Last month, she and her horse Junebug won the national title at the National Barrel Horse Association 2009 Youth World Championships in Jackson, Miss.
She trained and exercised the horses "every single day since January for it," she said with a laugh. "It was the biggest award I've gotten so far."
She was awarded a horse trailer, three belt buckles, a saddle, a champion jacket and cash. Quite the haul for the petite rider who was trained by her mother and named after her late father.
Tommy Thomas died shortly before she was born after the main valve leading to his heart collapsed. Tomi Thomas' mother, Barbara, said she decided to name her only daughter after her late husband, "the good ol' country boy everyone loved."
"Tomi is the only thing I have left of him," Barbara said. "And it was a struggle being a single mom. I could tell that (horse racing) was something she was going to be passionate about, so financially, sometimes I had to have two jobs so Tomi could do this.
"It was definitely worth it."
Up until about two years ago, it was just Barbara and Tomi. Barbara Thomas is now engaged to someone who is also into horse riding, but Tomi Thomas' main coach was always her mom.
"She's never about to criticize me, but she's honest with me," Thomas said. "She's not hurting my feelings, but it's helping how I ride and I can fix something if I'm doing something wrong."
Thomas' passion for horses and the races has always stood out. Even when she's not in a saddle, she's smiling at the races, ready for whatever may happen.
"I think she's really dedicated to her horses and races — it really means something to her," said Linda Jones, the Florida state director of the National Barrel Horse Association. "It's an addiction for people who get into it and buckle down and really ride. Girls and horses are always drawn to each other, and Tomi's a lot like any other barrel racer."

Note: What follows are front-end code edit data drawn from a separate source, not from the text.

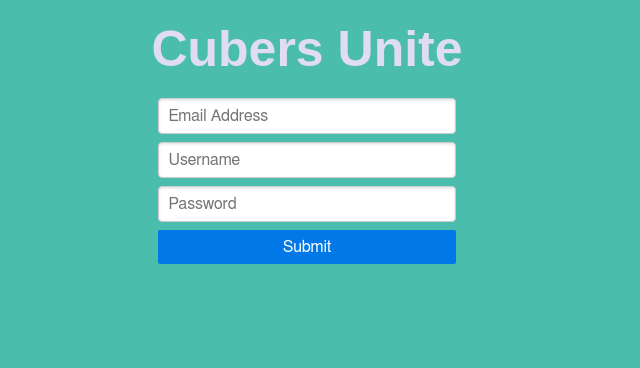
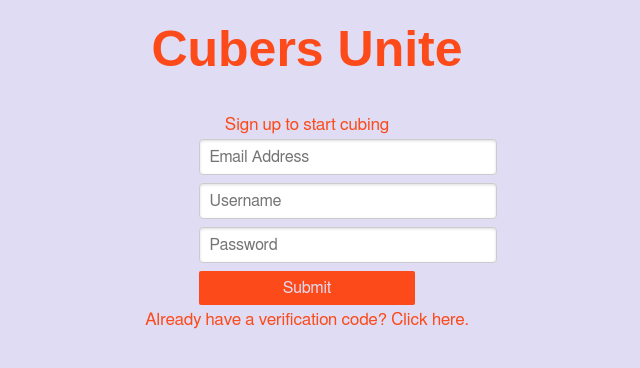
Before and after one commit to JakeRuth/cubers-unite, a React app in the folder website/: page / in a window 1280 px wide. Shown: the top 368 px of the page, without its empty margins (333-973 px from the left). Built offline with nearby package versions, Linux system fonts and the light colour scheme.

Commit message:
Changed colors of UI elements.  Added two labels to sign up form, one is a link that isn't functional yet

```diff
--- a/website/public/pure.css
+++ b/website/public/pure.css
@@ -849,8 +849,8 @@ this the same font stack that Normalize.css sets for the `body`.
 .pure-button-selected,
 a.pure-button-primary,
 a.pure-button-selected {
-    background-color: rgb(0, 120, 231);
-    color: #fff;
+    background-color: #FC4A1A;
+    color: #DfDCF3;
 }
 
 /* Button Groups */
--- a/website/src/App.css
+++ b/website/src/App.css
@@ -1,10 +1,14 @@
 /*
  * Color pallette:
- *  #4ABDAC
- *  #FC4A1A
- *  #F78733
- *  #DfDCF3
+ *  #4ABDAC green-blueish
+ *  #FC4A1A red
+ *  #F78733 orange
+ *  #DfDCF3 light purple
  */
+
+html {
+  background-color: #DfDCF3;
+}
 
 body {
   margin: 0;
--- a/website/src/AppHeader.css
+++ b/website/src/AppHeader.css
@@ -3,7 +3,7 @@
 }
 
 .title {
-  color: #DfDCF3;
+  color: #FC4A1A;;
   font-size: 50px;
   margin: 20px;
 }
--- a/website/src/common/Spinner.css
+++ b/website/src/common/Spinner.css
@@ -32,8 +32,8 @@
 	height:57.74%;
 	left:0;
 	top:21.13%;
-	border-left:2px solid #fff;
-	border-right:2px solid #fff;
+	border-left:2px solid #4ABDAC;
+	border-right:2px solid #FC4A1A;
 }
 
 .loader12 .hex0 {
--- a/website/src/index.css
+++ /dev/null
@@ -1,9 +0,0 @@
-html {
-  background-color: #4ABDAC;
-}
-
-body {
-  margin: 0;
-  padding: 0;
-  font-family: sans-serif;
-}
--- a/website/src/index.js
+++ b/website/src/index.js
@@ -1,6 +1,5 @@
 import React from 'react';
 import ReactDOM from 'react-dom';
-import './index.css';
 import App from './App';
 import registerServiceWorker from './registerServiceWorker';
 
--- a/website/src/sign-up/SignUpPage.css
+++ b/website/src/sign-up/SignUpPage.css
@@ -1,6 +1,15 @@
 .sign-up-page-container {
   display: flex;
   flex-direction: column;
+  margin: 0 auto;
+  width: 216px;
+}
+
+.sign-up-form-label {
+  text-align: center;
+  margin-bottom: 5px;
+  font-size: 17px;
+  color: #FC4A1A;
 }
 
 .spinner-container {
@@ -8,3 +17,10 @@
   top: 30px;
   right: 30px;
 }
+
+.token-form-link {
+  text-align: center;
+  font-size: 17px;
+  color: #FC4A1A;
+  margin-top: 5px;
+}
--- a/website/src/sign-up/SignUpPage.jsx
+++ b/website/src/sign-up/SignUpPage.jsx
@@ -23,8 +23,10 @@ class SignUpPageComponent extends React.Component {
     );
   }
 
-  renderForm() {
+  renderContent() {
     return (
+      <div>
+        <p className="sign-up-form-label">Sign up to start cubing</p>
         <form className="sign-up-page-container pure-form pure-form-aligned">
             <div className="pure-control-group">
                 <input
@@ -59,6 +61,8 @@ class SignUpPageComponent extends React.Component {
               Submit
             </button>
         </form>
+        <p className="token-form-link">Already have a verification code? Click here.</p>
+      </div>
     );
   }
 
@@ -70,7 +74,7 @@ class SignUpPageComponent extends React.Component {
         content = this.renderSpinner();
         break;
       default:
-        content = this.renderForm();
+        content = this.renderContent();
         break;
     }
 
```
Lines whose indentation alone changed are shown as unchanged.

Barbara Thomas never had to push her daughter into riding. She took to it so naturally, as any third-generation rider would, that most believe she could ride a camel to a national championship.
"We all joke that she could ride the hair off the horse," her mother said with a laugh. "She wants to be a strong rider and loves what she's doing. Whatever we put her on, she can ride, and riding is not something everyone can do well."
Thomas is now off to college at Pasco-Hernando Community College. She would like to become a nurse. And in a way, she has plenty of training from caring for horses all these years.
"Training horses can be so hard, especially when they're babies," she said. "They can be on one day and off the next. Sometimes you can feel like, 'Did I even teach you anything the other day?'
"But I'm always going to keep riding. It may be more a struggle (to squeeze it in), but I'm always going to ride. I love to."
Community Sports Editor Mike Camunas can be reached at email@example.com or (352) 544-1771.